» Problem: Each line in the entries below that holds the string "BackendDataManagement" is to be listed.

» Exercise data:
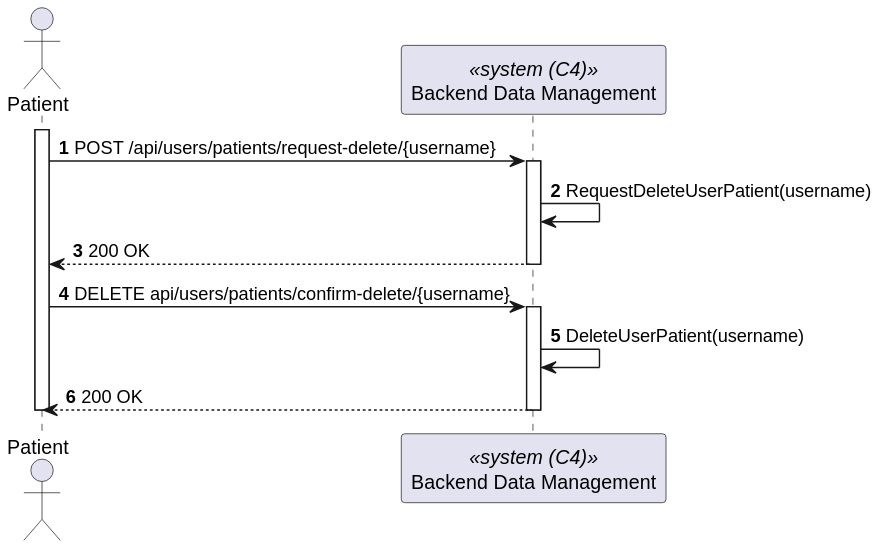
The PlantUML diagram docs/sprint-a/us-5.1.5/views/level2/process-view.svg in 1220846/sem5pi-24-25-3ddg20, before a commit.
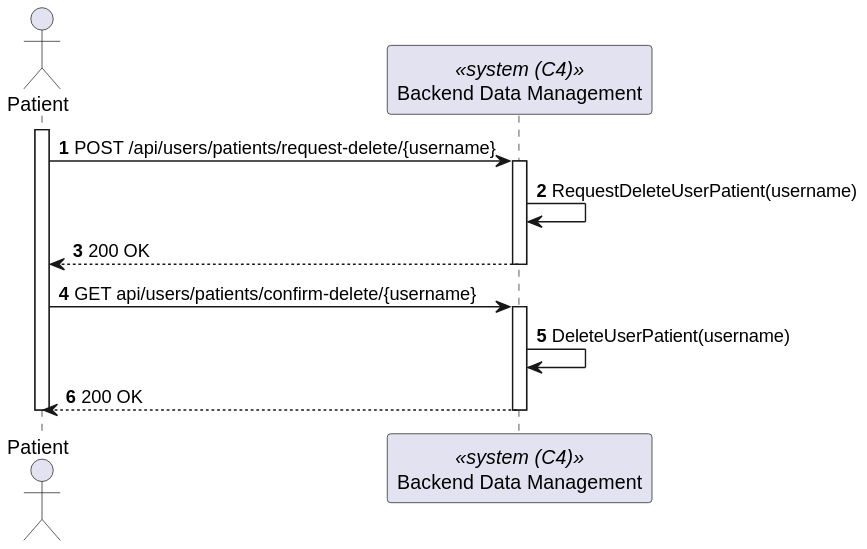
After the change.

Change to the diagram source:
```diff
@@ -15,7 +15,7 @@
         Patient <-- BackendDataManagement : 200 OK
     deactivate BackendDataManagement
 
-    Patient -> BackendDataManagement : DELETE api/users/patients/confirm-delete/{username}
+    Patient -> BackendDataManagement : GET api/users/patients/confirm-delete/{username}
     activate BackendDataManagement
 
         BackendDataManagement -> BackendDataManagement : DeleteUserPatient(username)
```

* * *

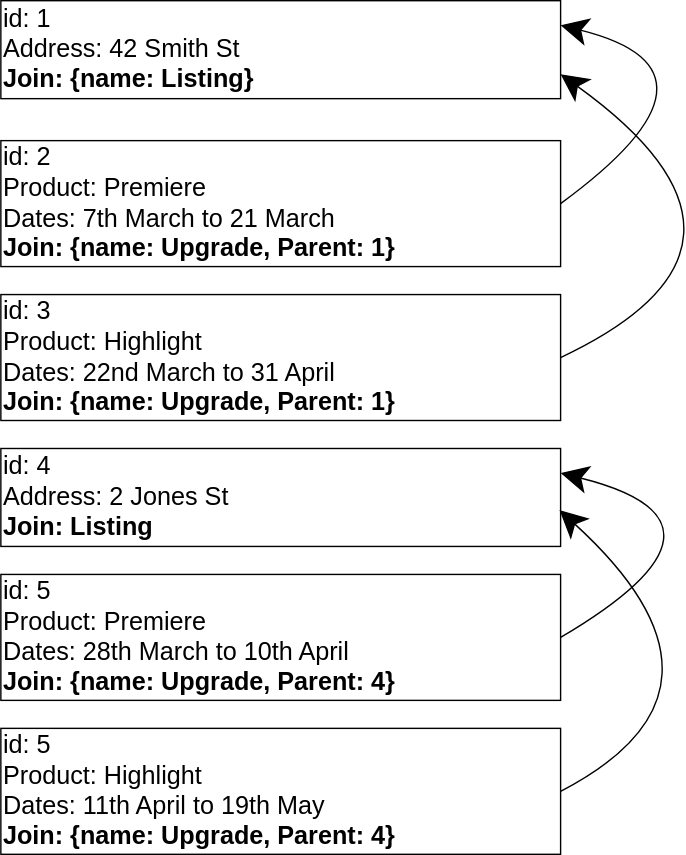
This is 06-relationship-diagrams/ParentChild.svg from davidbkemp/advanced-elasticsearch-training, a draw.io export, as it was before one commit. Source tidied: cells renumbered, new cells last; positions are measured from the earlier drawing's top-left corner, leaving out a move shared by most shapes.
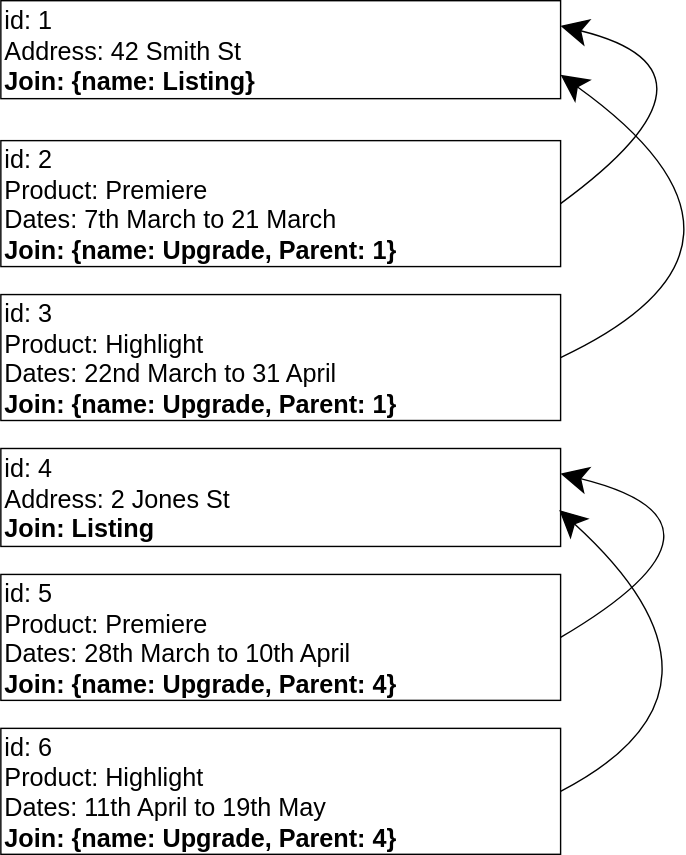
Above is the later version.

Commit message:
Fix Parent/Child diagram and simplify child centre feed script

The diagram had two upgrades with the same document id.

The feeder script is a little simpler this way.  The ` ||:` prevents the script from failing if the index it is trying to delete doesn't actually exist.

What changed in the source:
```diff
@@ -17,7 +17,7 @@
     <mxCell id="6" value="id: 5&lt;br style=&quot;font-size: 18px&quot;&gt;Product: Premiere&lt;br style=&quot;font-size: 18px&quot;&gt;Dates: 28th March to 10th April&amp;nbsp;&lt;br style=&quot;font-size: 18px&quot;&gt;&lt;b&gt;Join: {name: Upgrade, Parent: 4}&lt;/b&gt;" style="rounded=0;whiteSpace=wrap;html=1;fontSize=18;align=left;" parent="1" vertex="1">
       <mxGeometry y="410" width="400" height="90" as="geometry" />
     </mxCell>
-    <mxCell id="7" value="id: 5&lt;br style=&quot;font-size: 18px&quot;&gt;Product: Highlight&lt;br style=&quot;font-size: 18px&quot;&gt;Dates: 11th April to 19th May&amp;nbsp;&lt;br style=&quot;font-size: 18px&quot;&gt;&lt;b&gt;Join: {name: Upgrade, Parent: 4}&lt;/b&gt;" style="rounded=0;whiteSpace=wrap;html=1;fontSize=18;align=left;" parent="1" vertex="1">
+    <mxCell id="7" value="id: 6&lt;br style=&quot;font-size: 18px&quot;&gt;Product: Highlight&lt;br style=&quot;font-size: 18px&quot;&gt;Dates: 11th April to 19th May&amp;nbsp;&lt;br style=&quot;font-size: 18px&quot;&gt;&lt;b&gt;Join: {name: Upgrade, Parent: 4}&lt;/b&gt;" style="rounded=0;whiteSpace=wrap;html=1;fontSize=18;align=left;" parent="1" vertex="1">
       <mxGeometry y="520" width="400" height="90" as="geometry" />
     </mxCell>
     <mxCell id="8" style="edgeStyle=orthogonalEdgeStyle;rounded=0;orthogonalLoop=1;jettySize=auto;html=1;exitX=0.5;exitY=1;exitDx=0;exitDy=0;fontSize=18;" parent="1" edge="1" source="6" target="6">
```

» Solution for this exercise:
         Patient <-- BackendDataManagement : 200 OK
     deactivate BackendDataManagement
-    Patient -> BackendDataManagement : DELETE api/users/patients/confirm-delete/{username}
+    Patient -> BackendDataManagement : GET api/users/patients/confirm-delete/{username}
     activate BackendDataManagement
         BackendDataManagement -> BackendDataManagement : DeleteUserPatient(username)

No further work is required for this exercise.